Dataset excerpts:
* * * * *

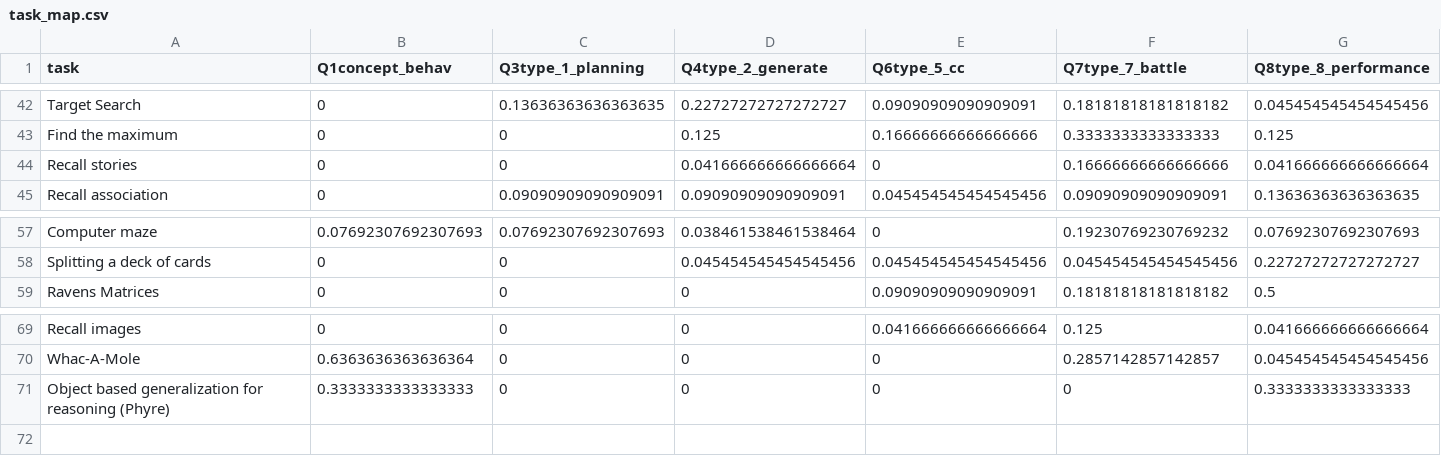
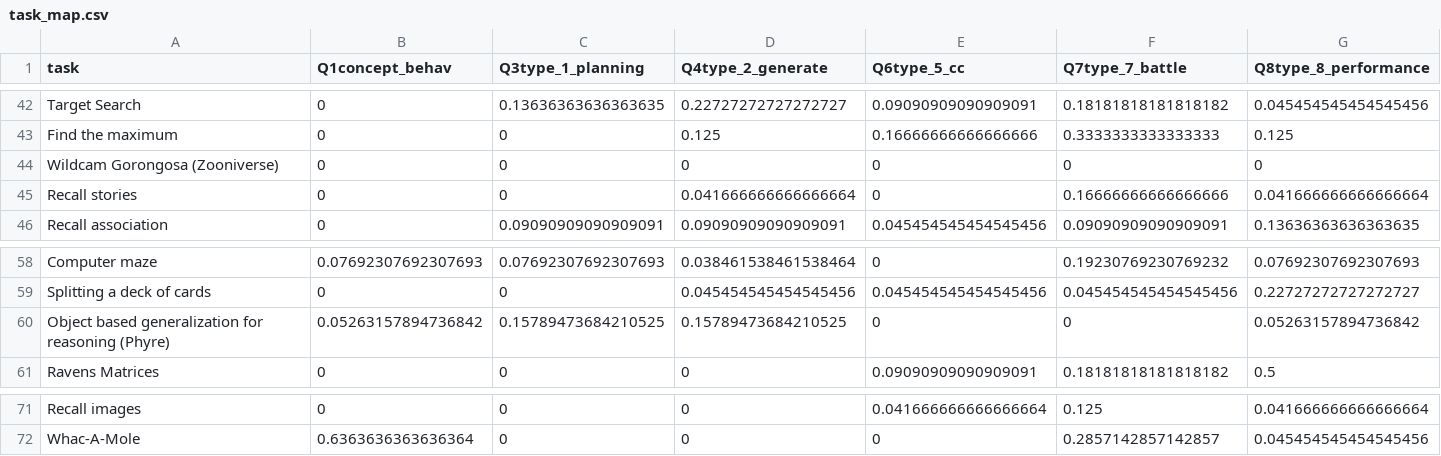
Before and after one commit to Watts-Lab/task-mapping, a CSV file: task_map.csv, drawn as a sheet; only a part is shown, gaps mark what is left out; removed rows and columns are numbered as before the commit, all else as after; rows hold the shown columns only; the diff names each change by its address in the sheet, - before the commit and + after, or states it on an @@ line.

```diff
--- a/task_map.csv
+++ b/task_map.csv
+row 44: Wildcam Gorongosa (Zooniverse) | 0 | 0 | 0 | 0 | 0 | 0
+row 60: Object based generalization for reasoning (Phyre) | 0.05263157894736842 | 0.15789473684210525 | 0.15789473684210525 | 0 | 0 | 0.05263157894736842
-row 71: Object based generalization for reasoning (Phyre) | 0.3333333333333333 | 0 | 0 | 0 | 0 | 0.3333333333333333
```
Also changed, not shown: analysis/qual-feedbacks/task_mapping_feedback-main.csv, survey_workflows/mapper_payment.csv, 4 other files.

* * * * *

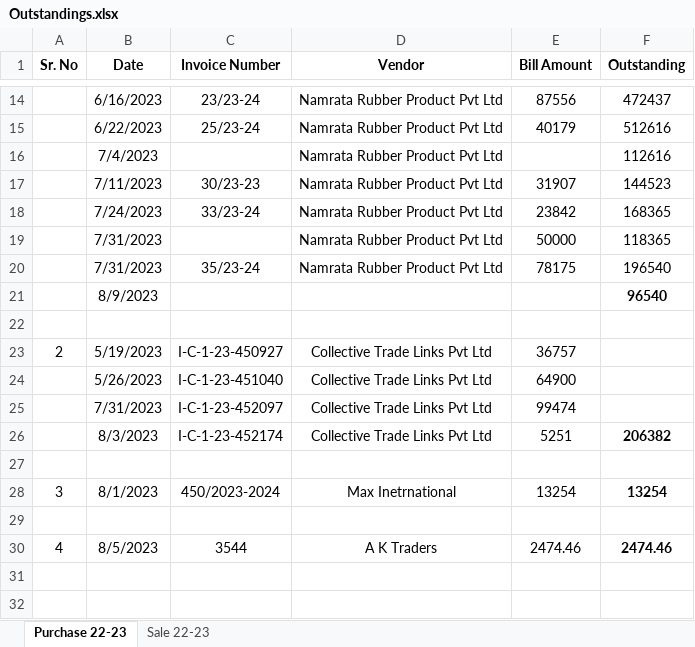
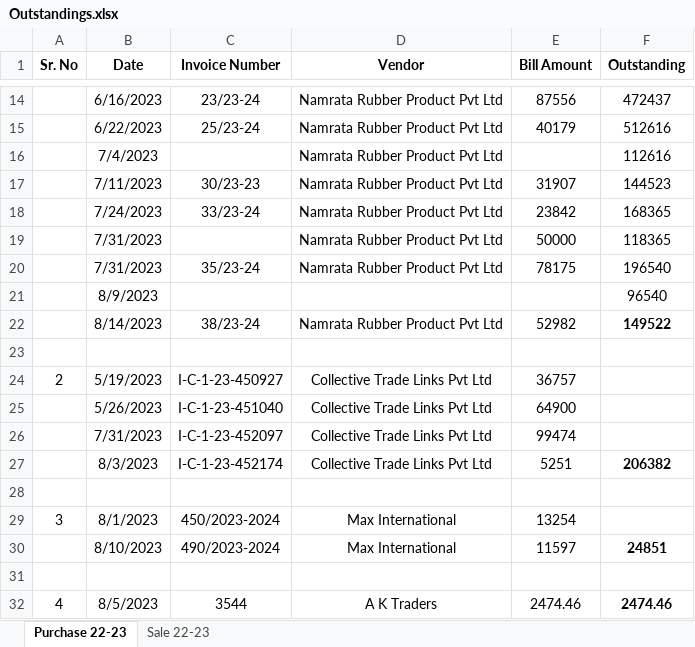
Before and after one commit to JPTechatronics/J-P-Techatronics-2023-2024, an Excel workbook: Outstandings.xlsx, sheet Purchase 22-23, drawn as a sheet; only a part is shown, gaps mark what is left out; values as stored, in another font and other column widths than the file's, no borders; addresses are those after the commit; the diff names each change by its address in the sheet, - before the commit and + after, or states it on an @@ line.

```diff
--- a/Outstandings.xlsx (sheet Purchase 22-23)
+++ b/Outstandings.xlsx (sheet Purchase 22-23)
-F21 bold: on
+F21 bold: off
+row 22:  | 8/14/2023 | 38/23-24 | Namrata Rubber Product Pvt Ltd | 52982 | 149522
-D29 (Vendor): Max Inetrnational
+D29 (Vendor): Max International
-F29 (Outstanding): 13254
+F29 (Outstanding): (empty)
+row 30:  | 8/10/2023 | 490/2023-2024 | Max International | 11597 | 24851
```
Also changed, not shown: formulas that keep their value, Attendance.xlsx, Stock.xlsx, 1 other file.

* * * * *

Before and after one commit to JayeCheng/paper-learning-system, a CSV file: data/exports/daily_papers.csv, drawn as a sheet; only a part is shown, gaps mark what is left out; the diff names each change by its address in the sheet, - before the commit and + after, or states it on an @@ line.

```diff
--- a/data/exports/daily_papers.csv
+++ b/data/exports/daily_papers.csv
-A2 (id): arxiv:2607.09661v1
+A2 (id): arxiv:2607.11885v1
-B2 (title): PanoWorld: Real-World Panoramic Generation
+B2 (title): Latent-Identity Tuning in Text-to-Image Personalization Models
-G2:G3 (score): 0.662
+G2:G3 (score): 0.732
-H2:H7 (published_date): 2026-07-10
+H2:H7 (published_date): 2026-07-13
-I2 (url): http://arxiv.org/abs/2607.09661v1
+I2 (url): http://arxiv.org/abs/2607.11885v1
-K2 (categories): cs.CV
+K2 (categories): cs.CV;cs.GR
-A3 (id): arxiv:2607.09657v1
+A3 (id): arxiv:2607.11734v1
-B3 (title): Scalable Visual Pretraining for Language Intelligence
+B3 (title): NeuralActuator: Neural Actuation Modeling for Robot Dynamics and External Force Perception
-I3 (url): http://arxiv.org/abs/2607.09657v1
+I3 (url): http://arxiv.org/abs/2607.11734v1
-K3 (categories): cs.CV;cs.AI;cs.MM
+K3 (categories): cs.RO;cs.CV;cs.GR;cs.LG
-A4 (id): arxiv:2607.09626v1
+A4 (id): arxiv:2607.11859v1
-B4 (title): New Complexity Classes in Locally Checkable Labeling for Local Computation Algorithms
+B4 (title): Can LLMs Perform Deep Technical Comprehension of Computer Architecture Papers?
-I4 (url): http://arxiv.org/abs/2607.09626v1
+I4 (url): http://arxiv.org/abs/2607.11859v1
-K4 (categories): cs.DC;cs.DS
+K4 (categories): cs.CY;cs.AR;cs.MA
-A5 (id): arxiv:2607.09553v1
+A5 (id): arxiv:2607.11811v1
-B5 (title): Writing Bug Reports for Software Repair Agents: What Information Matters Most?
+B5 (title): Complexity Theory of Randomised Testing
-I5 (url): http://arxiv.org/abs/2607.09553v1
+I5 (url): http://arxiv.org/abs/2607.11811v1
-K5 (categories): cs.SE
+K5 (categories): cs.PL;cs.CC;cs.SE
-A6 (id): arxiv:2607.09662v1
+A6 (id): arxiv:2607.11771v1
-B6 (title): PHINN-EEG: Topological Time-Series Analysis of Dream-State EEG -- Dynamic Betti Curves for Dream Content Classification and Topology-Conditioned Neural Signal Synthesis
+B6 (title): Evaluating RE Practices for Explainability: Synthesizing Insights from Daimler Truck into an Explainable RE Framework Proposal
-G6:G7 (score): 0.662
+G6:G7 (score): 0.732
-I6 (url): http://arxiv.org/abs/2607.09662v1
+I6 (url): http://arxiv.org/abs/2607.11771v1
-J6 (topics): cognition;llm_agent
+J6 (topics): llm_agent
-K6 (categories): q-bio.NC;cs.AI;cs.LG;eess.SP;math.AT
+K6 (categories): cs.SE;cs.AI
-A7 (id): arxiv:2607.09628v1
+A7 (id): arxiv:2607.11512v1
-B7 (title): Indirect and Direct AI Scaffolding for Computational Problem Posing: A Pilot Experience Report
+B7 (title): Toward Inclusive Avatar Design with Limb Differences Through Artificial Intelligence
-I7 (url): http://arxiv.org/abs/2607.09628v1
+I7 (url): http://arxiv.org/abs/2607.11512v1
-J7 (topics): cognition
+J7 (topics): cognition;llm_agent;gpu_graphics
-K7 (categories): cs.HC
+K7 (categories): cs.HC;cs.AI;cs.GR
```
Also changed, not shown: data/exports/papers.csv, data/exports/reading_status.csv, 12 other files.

* * * * *

### WORK REQUIRED
Check each line above for the string "categories" and show the ones that have it.

### ANSWER BELOW
-K2 (categories): cs.CV
+K2 (categories): cs.CV;cs.GR
-K3 (categories): cs.CV;cs.AI;cs.MM
+K3 (categories): cs.RO;cs.CV;cs.GR;cs.LG
-K4 (categories): cs.DC;cs.DS
+K4 (categories): cs.CY;cs.AR;cs.MA
-K5 (categories): cs.SE
+K5 (categories): cs.PL;cs.CC;cs.SE
-K6 (categories): q-bio.NC;cs.AI;cs.LG;eess.SP;math.AT
+K6 (categories): cs.SE;cs.AI
-K7 (categories): cs.HC
+K7 (categories): cs.HC;cs.AI;cs.GR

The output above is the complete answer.